$# (and $0, $1, $2 ... $n)
|Used to retrieve command line parameters. The $# combination retrieves the entire command line. Individual command line parameters are retrieved via $0 to $n. $0 retrieves the full name and path of the Wsbasic interpreter and $1 retrieves the name of script being executed. All following elements refer to command line arguments passed to the actual script.|
|#||Used for comments (comments can also appear on the same line as a valid Wsbasic statement, following the statement).|
|#!||Used in the first line of a Wsbasic script. This
combination of characters, known as the Unix "shebang", appears before
the full path name of the Wsbasic executable, e.g.:

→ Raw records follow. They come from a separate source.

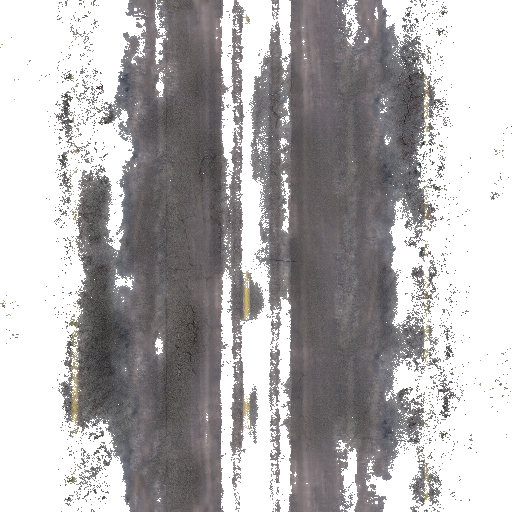
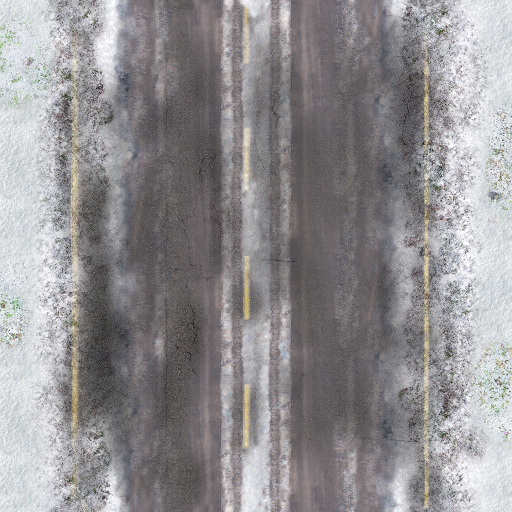
SW renderer ortho mode, texture transparency

diff --git a/jni/open4speed.cpp b/jni/open4speed.cpp
@@ -41,8 +41,6 @@ model *trackdata;               ///< Track first model
 model* water;                   ///< Water effect model
 Dynamic eff[effLen];            ///< 3D water effect object
 
-std::vector<std::pair<model*, glm::vec3> > addedModels;
-
 /**
  * @brief display updates display
  */
@@ -101,12 +99,17 @@ void display(void) {
     float cameraX = getCar(cameraCar)->transform->value[12];
     float cameraY = getCar(cameraCar)->transform->value[13];
     float cameraZ = getCar(cameraCar)->transform->value[14];
+    //need for speed style
     cameraX -= sin(d) * getCar(cameraCar)->control->getDistance() * 2.5f / (view / 90);
     cameraY += fmax(1.0, getCar(cameraCar)->control->getDistance()) / (view / 90);
     cameraZ -= cos(d) * getCar(cameraCar)->control->getDistance() * 2.5f / (view / 90);
     xrenderer->lookAt(glm::vec3(cameraX - sin(d) * 0.1f, cameraY + 0.5f, cameraZ - cos(d) * 0.1f),
                       glm::vec3(cameraX + sin(direction) * 100.0f, cameraY, cameraZ + cos(direction) * 100.0f),
                       glm::vec3(0, 1, 0));
+    //gta style
+    /*xrenderer->lookAt(glm::vec3(cameraX, cameraY + 10.0f, cameraZ),
+                      glm::vec3(cameraX, cameraY, cameraZ),
+                      glm::vec3(0, 0, 1));*/
 
     /// render skydome
     xrenderer->pushMatrix();
@@ -118,10 +121,6 @@ void display(void) {
     /// render track
     xrenderer->enable[1] = false;
     xrenderer->renderModel(trackdata, glm::vec3(0, 0, 0));
-
-    for (int i = 0; i < addedModels.size(); i++) {
-        xrenderer->renderModel(addedModels[i].first, addedModels[i].second);
-    }
 
     /// render cars
     xrenderer->enable[2] = false;
@@ -268,34 +267,11 @@ void loadScene(std::string filename) {
         delete f;
     }
 
-    /// load special models
-    addedModels.clear();
-    int index = 0;
-    while(true) {
-        index++;
-        char key[128];
-        sprintf(key, "add%d_model", index);
-        std::string m = getConfigStr(key, atributes);
-        if(m.size() == 0)
-          break;
-        model* mod = getModel(m);
-        sprintf(key, "add%d_x", index);
-        float x = getConfig(key, atributes);
-        sprintf(key, "add%d_z", index);
-        float z = getConfig(key, atributes);
-        addedModels.push_back(std::pair<model*, glm::vec3>(mod, glm::vec3(x, 0, z)));
-        getPhysics()->addModel(mod, glm::vec3(x, 0, z));
-    }
-
     /// load sky
     skydome = getModel(p + getConfigStr("sky_model", atributes));
 
     /// load player car
-#ifdef VR
-    addCar(new car(new airacer(), &e, getConfigStr("player_car", atributes))); //autopilot just for testing
-#else
     addCar(new car(getInput(), &e, p + getConfigStr("player_car", atributes)));
-#endif
 
     /// load race informations
     getCar(0)->lapsToGo = getConfig("laps", atributes);

diff --git a/jni/renderers/simple/srenderer.cpp b/jni/renderers/simple/srenderer.cpp
@@ -32,8 +32,6 @@ srenderer::srenderer() {
     camZ = 0;
     direction = 0;
     mode3D = 0;
-    viewDistance = 1000;
-
     depthBuffer = 0;
     pixelBuffer = 0;
     fillCache1 = 0;
@@ -90,7 +88,7 @@ srenderer::~srenderer() {
 void srenderer::clear() {
     //clear arrays
     for (int i = 0; i < viewport_width * viewport_height + 1; i++) {
-        depthBuffer[i] = viewDistance;
+        depthBuffer[i] = 9999999999999999;
         //pixelBuffer[i] = black;
     }
 }
@@ -157,6 +155,11 @@ void srenderer::renderSubModel(model* mod, model3d *m, glm::vec3 center) {
         modelView = view_matrix * modelMat;
     }
     matrix = proj_matrix * modelView;
+    //ortho mode
+    float w = 38.4f;
+    float h = 25.6f;
+    glm::mat4 ortho = glm::ortho(-w, w, -h, h);
+    matrix = ortho * modelView;
 
     // apply texture
     m->texture2D->apply();
@@ -179,7 +182,8 @@ void srenderer::rtt(bool enable) {
         return;
     }
     glDisable(GL_DEPTH_TEST);
-    glDrawPixels( viewport_width, viewport_height, GL_RGB, GL_UNSIGNED_BYTE, getBuffer() );
+    if(pixelBuffer)
+      glDrawPixels( viewport_width, viewport_height, GL_RGBA, GL_UNSIGNED_BYTE, (unsigned char*)pixelBuffer );
     printf("Software rendering: %dms\n", (unsigned int)(tv.tv_sec * 1000 + tv.tv_usec / 1000) - timestamp);
 }
 
@@ -412,10 +416,9 @@ void srenderer::triangles(float* vertices, float* coords, int offset, int size) 
                 for (; x >= 0; x--) {
 
                     //write pixel into memory and depth test
-                    if ((0 < z1.z) && (depthBuffer[mem] > z1.z)) {
-                        texture->setPixel(pixelBuffer, mem, z1.x, z1.y);
-                        depthBuffer[mem] = z1.z;
-                    }
+                    if ((0 < z1.z) && (depthBuffer[mem] > z1.z))
+                        if(texture->setPixel(pixelBuffer, mem, z1.x, z1.y))
+                            depthBuffer[mem] = z1.z;
 
                     //interpolate
                     mem += step;
@@ -459,7 +462,6 @@ void srenderer::perspective(float fovy, float aspect, float zNear, float zFar) {
         matrixBuffer.pop();
     }
     proj_matrix = glm::perspective((float)(fovy * M_PI / 180.0f), aspect, zNear,zFar);
-    viewDistance = zFar;
 }
 
 /**

diff --git a/jni/renderers/simple/stexture.cpp b/jni/renderers/simple/stexture.cpp
@@ -29,6 +29,8 @@ stexture::stexture(std::vector<texture*> anim) {
     this->anim = anim;
     transparent = true;
     animated = true;
+    twidth = 0;
+    theight = 0;
 
     /// set animation speed
     multiFrame = anim.size() / 50;
@@ -58,8 +60,9 @@ stexture::stexture(Texture texture) {
         data[i].r = texture.data[index++];
         data[i].g = texture.data[index++];
         data[i].b = texture.data[index++];
+        data[i].a = 255;
         if (transparent)
-            index++;
+            data[i].a = texture.data[index++];
     }
     delete[] texture.data;
 }
@@ -96,7 +99,7 @@ void stexture::setFrame(int frame) {
  * @param s is position x in texture
  * @param t is position y in texture
  */
-void stexture::setPixel(Color* buffer, int mem, double s, double t) {
+bool stexture::setPixel(Color* buffer, int mem, double s, double t) {
     s -= (int)s;
     t -= (int)t;
     if (s < 0)
@@ -106,10 +109,11 @@ void stexture::setPixel(Color* buffer, int mem, double s, double t) {
     if (currentFrame == -1) {
         s *= twidth - 1;
         t *= theight - 1;
-        buffer[mem] = data[(int)s + (int)t * twidth];
-    } else {
-        s *= anim[currentFrame]->twidth - 1;
-        t *= anim[currentFrame]->theight - 1;
-        buffer[mem] = ((stexture*)anim[currentFrame])->data[(int)s + (int)t * anim[currentFrame]->twidth];
+        Color c = data[(int)s + (int)t * twidth];
+        if((int)c.a > 0) {
+          buffer[mem] = c;
+          return true;
+        }
     }
+    return false;
 }

diff --git a/jni/physics/bullet/bullet.cpp b/jni/physics/bullet/bullet.cpp
@@ -44,26 +44,16 @@
  */
 bullet::~bullet() {
     delete m_dynamicsWorld;
-    while(!m_vehicle.empty()) {
-        delete m_vehicle[0];
-        m_vehicle.erase(m_vehicle.begin());
-    }
-    while(!bodies.empty()) {
-        delete bodies[0];
-        bodies.erase(bodies.begin());
-    }
-    while(!shapes.empty()) {
-        delete shapes[0];
-        shapes.erase(shapes.begin());
-    }
-    while(!meshes.empty()) {
-        delete meshes[0];
-        meshes.erase(meshes.begin());
-    }
-    while(!bodies2.empty()) {
-        delete bodies2[0];
-        bodies2.erase(bodies2.begin());
-    }
+    if(!m_vehicle.empty())
+        delete[] &m_vehicle[0];
+    if(!bodies.empty())
+        delete[] &bodies[0];
+    if(!shapes.empty())
+        delete[] &shapes[0];
+    if(!meshes.empty())
+        delete[] &meshes[0];
+    if(!bodies2.empty())
+        delete[] &bodies2[0];
 
     delete m_vehicleRayCaster;
     delete m_collisionConfiguration;

diff --git a/jni/renderers/simple/srenderer.h b/jni/renderers/simple/srenderer.h
@@ -43,12 +43,6 @@ public:
     void clear();
 
     /**
-     * @brief getBuffer gets pixel buffer
-     * @return pointer to pixel buffer
-     */
-    unsigned char* getBuffer() { return (unsigned char*)pixelBuffer; }
-
-    /**
       * @brief line makes markers for filling triangle
       * @param x1 is line start position x
       * @param y1 is line start position y
@@ -185,8 +179,6 @@ private:
     glm::mat4x4 modelMat;                 ///< Model matrix
     glm::mat4x4 matrix_result;            ///< Temp matrix for calculations
     std::stack<glm::mat4x4> matrixBuffer; ///< Matrix stack
-    float viewDistance;                   ///< Camera far culling
-
 };
 
 #endif // SIMPLE_H

diff --git a/jni/renderers/simple/stexture.h b/jni/renderers/simple/stexture.h
@@ -15,7 +15,7 @@
 
 // Struct for color of pixel r,g,b red, green, blue values
 struct Color {
-    unsigned char r,g,b;
+    unsigned char r,g,b,a;
 };
 
 class stexture : public texture {
@@ -64,7 +64,7 @@ public:
      * @param s is position x in texture
      * @param t is position y in texture
      */
-    void setPixel(Color* buffer, int mem, double s, double t);
+    bool setPixel(Color* buffer, int mem, double s, double t);
 };
 
 #endif // stexture_H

|run||Used to execute an external program as follows:
where x is either a string variable containing the name of the program and optional parameters or an actual string, surrounded by double quotes, containing the program name and optional parameters.
|input||Used to read keyboard input from user:
where x is any variable name. The given user input is assigned to x as a string. You can however convert it to a number by using the val function. Mind that with run braces are needed and with input they have to be ommitted (next version of wsbasic will probably allow both).
|sin, cos, exp, log||Compute mathematical sinus, cosin, exponential and log
where x is a number variable containing a value. The result is returned as a number as well (all numbers are '64 bit double' ). Similarly cos, exp and log can be used...
|begin, end, while, if, else, print, input, for, to, step, and, or, not, return, break, write, left, mid, right, len, asc, chr, ran, read, restore, data, foreach, in, seperated, by, function, mod, sqrt, str, val,||todo... explain these remaining keywords!!!|
for i=1 to 10 print i for countdown=10 to 1 step -1 print countdown
for i=1 to 10 begin print i print i*2 print i*3 end
#nested for loops for i=1 to 3 for j=1 to 3 begin print i,j end for i=1 to 10 begin print i for j=1 to 10 print j end
print "hello" print " world!"Gives output:
hello world!But when using a semi-colon the newline is ommitted:
print "hello"; print " world!"Gives output:
This comes in handy for instance when reading user input with the input function. For instance asking a user a number and printing the square root will go like this:
print "Give a number for x:"; input x print "The square root of x=", sqrt( val(x) )
We see that print statement allows comma seperated expressions and these will be concatenated. The first print statement has a semicolon so it ommits the newline.Add more text here .....
To get the latest cvs snapshot you have to execute the following lines in a bash prompt. When prompted for a password for anonymous, simply press the Enter key :
cvs -d:pserver:firstname.lastname@example.org: /cvsroot/wsbasic login cvs -z3 -d:pserver:email@example.com: /cvsroot/wsbasic co wsbasic